### Data in this exercise
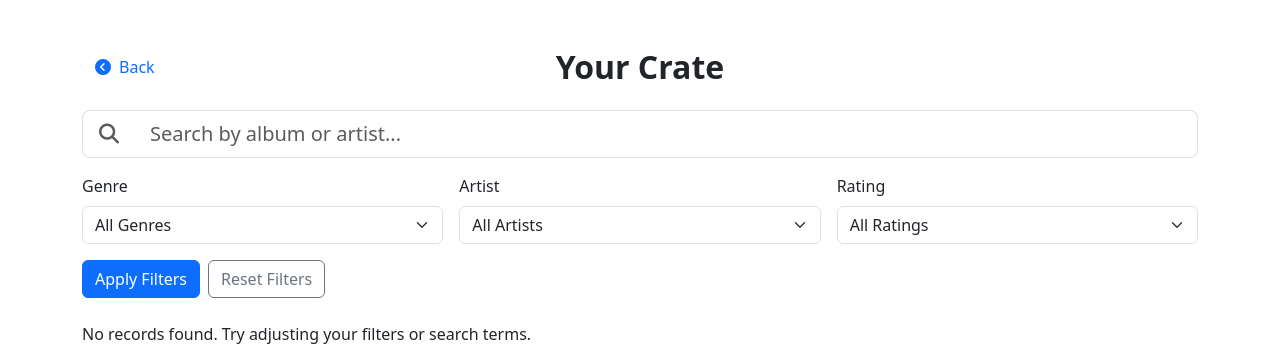
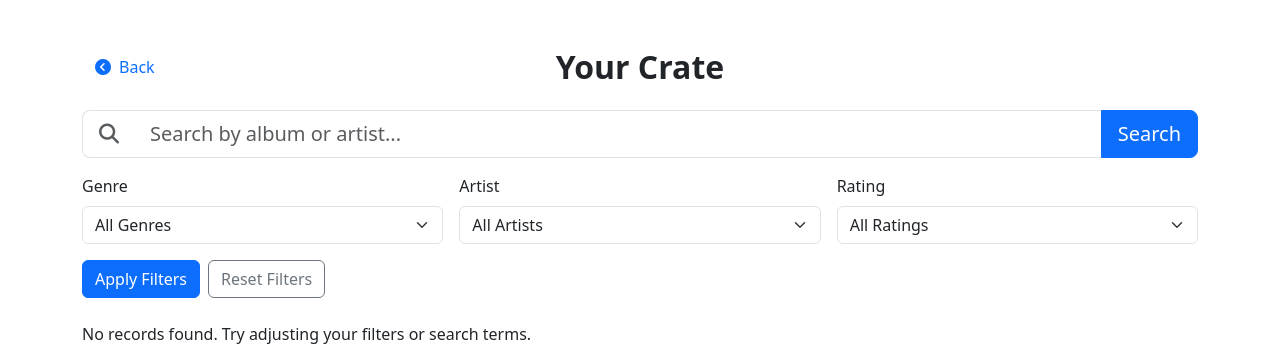
Before and after one commit to sd-powell/portfolio_project_3, a Django app: page /my-records/collection/ in a window 1280 px wide. Shown: the part 88-445 px from the top of the page. Run offline with Django 4.2, Linux system fonts and the light colour scheme; the visitor is signed in with stand-in values (Sample User, id 1); data that the repository does not hold is empty; some libraries are stand-ins or nearby versions.

Commit message:
add submit button to search bar to improve UX

```diff
--- a/records/templates/records/record_collection.html
+++ b/records/templates/records/record_collection.html
@@ -24,9 +24,19 @@
                 <span class="input-group-text bg-white border-end-0">
                     <i class="fa fa-search text-muted" aria-hidden="true"></i>
                 </span>
-                <input type="text" id="search" name="search" class="form-control border-start-0"
-                       placeholder="Search by album or artist..." aria-label="Search your record collection"
-                       value="{{ request.GET.search }}">
+                <input
+                    type="text"
+                    id="search"
+                    name="search"
+                    class="form-control border-start-0"
+                    placeholder="Search by album or artist..."
+                    aria-label="Search your record collection"
+                    value="{{ request.GET.search }}">
+
+                <!-- Submit Button -->
+                <button type="submit" class="btn btn-primary" aria-label="Submit search">
+                    Search
+                </button>
             </div>
         </div>
 
```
######
§ Work required:
Copy only the lines in the listing that contain "label".

§ Finished task:
-                       placeholder="Search by album or artist..." aria-label="Search your record collection"
+                    aria-label="Search your record collection"
+                <button type="submit" class="btn btn-primary" aria-label="Submit search">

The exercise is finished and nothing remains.